Listed below are some of the different duties of the DM. You'll find that you like some more than others. Like in any hobby, focus on what you enjoy the most, but remember that all the other duties are also important.
Your primary role in the game is to create and present adventures in which the other players can play their characters. To accomplish this, you need to spend some amount of time -- sometimes a great amount of time -- outside the game, preparing. This is true whether you create your own adventures or use prepared adventures that you have purchased.
Creating adventures takes a great deal of time. Many DMs find that they spend more time getting ready for the game than they do at the table actually playing. These same DMs usually find this creation time the most fun and rewarding part of being a Dungeon Master. ...
Chapter 1: Dungeon Mastering, page 8
The DM provides the adventure and the world. The players and the DM work together to create the game as a whole. However, it's your responsibility to guide the way the game is played. The best way to accomplish this is learning what the players want and figuring out what you want as well. Many styles of play exist, but a few are detailed below as examples.

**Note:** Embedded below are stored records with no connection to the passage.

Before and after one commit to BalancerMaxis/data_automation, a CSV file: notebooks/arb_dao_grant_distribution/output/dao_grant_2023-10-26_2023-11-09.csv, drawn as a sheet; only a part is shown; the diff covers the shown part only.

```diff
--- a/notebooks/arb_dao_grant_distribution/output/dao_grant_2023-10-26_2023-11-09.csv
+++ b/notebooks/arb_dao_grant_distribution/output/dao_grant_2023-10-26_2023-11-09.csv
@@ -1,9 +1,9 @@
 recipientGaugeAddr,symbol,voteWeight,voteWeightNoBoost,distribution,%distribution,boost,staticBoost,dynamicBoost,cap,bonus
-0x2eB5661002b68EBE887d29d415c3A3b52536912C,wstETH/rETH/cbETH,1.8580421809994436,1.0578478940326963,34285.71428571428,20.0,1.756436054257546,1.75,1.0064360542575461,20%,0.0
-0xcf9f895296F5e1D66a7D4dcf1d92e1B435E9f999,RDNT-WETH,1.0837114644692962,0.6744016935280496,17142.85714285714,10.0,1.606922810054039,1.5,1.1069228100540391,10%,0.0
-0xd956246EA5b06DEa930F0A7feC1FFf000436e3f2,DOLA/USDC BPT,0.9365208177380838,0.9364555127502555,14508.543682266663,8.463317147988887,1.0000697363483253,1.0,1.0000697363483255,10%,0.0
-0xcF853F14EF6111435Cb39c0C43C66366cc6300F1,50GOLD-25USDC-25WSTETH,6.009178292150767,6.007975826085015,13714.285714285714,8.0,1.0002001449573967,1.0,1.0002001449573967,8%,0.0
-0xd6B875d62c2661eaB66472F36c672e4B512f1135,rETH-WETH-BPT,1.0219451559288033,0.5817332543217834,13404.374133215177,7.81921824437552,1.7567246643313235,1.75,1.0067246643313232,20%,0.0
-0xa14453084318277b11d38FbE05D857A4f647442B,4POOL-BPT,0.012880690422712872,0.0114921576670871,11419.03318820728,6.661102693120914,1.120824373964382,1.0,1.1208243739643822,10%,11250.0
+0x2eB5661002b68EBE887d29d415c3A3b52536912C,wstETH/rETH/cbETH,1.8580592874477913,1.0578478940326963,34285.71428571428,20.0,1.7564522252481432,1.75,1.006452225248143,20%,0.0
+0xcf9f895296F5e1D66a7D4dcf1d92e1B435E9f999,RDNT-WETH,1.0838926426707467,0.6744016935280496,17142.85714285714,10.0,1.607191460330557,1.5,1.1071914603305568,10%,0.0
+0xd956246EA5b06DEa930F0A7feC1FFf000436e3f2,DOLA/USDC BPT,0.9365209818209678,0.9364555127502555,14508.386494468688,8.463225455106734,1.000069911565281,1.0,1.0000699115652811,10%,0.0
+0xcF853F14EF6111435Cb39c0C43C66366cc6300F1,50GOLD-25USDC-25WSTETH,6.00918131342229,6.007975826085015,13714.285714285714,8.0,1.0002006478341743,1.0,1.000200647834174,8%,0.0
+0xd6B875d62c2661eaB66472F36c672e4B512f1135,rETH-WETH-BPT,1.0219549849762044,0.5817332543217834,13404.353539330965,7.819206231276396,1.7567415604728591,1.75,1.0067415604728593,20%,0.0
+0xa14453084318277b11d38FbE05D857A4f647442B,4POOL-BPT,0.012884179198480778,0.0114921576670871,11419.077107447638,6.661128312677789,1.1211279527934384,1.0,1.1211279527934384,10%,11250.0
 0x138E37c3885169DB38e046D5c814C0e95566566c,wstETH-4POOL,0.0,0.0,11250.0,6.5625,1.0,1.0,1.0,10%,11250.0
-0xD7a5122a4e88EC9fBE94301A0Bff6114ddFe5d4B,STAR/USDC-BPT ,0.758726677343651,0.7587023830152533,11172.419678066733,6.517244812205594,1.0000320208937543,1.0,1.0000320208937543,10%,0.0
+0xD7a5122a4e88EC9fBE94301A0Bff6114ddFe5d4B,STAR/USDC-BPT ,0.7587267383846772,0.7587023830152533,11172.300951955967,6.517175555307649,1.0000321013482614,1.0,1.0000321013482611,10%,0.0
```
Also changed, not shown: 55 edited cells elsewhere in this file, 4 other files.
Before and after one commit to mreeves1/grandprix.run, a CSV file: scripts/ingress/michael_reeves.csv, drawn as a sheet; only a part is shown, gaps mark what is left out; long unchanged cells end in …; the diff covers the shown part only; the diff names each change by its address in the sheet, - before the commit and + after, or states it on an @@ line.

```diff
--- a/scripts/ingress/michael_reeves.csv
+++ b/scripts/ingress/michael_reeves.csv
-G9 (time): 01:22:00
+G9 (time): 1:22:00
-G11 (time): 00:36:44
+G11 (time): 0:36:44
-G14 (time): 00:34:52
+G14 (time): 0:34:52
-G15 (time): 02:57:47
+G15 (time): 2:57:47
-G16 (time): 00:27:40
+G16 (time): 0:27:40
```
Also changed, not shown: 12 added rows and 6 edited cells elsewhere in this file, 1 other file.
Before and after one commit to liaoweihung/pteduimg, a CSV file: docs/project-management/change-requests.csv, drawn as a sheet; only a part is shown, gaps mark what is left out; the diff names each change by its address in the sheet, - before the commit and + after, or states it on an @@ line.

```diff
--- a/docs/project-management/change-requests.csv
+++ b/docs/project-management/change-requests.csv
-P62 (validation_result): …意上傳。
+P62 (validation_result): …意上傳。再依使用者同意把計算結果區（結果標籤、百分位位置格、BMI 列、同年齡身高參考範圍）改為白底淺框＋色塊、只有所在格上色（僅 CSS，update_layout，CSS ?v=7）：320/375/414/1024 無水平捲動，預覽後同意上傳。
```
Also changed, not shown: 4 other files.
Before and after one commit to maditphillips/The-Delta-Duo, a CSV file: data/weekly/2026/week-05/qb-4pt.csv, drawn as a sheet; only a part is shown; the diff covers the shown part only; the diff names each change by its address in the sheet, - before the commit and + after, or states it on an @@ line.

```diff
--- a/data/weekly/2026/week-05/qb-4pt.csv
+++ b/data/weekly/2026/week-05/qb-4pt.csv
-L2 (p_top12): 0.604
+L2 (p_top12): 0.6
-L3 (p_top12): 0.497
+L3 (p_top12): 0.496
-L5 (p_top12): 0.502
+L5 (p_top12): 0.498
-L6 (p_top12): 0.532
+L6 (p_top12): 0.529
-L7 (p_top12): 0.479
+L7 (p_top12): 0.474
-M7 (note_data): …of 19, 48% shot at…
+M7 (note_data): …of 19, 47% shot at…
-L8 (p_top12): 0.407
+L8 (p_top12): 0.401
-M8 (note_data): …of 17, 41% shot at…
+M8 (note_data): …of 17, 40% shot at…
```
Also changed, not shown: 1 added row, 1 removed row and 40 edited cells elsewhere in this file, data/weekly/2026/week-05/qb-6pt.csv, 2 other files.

The PCs kick in the dungeon door, fight the monsters, and get the treasure. This style of play is straightforward, fun, exciting, and action oriented. Very little time is spent on developing personas for the player characters, roleplaying noncombat encounters, and discussing situations other than what's going on in the dungeon.
In such a game, let the PCs face most clearly evil monsters and opponents and meet clearly good helpful NPCs (occasionally). Don't expect PCs to anguish over what to do with the prisoners, or whether it's right or wrong to invade and wipe out the bugbear lair. Don't bother too much with money or time spent in town. Do whatever it takes to get the PCs back into the action as quickly as possible. Character motivation need be no more developed than a desire to kill monsters and acquire treasure.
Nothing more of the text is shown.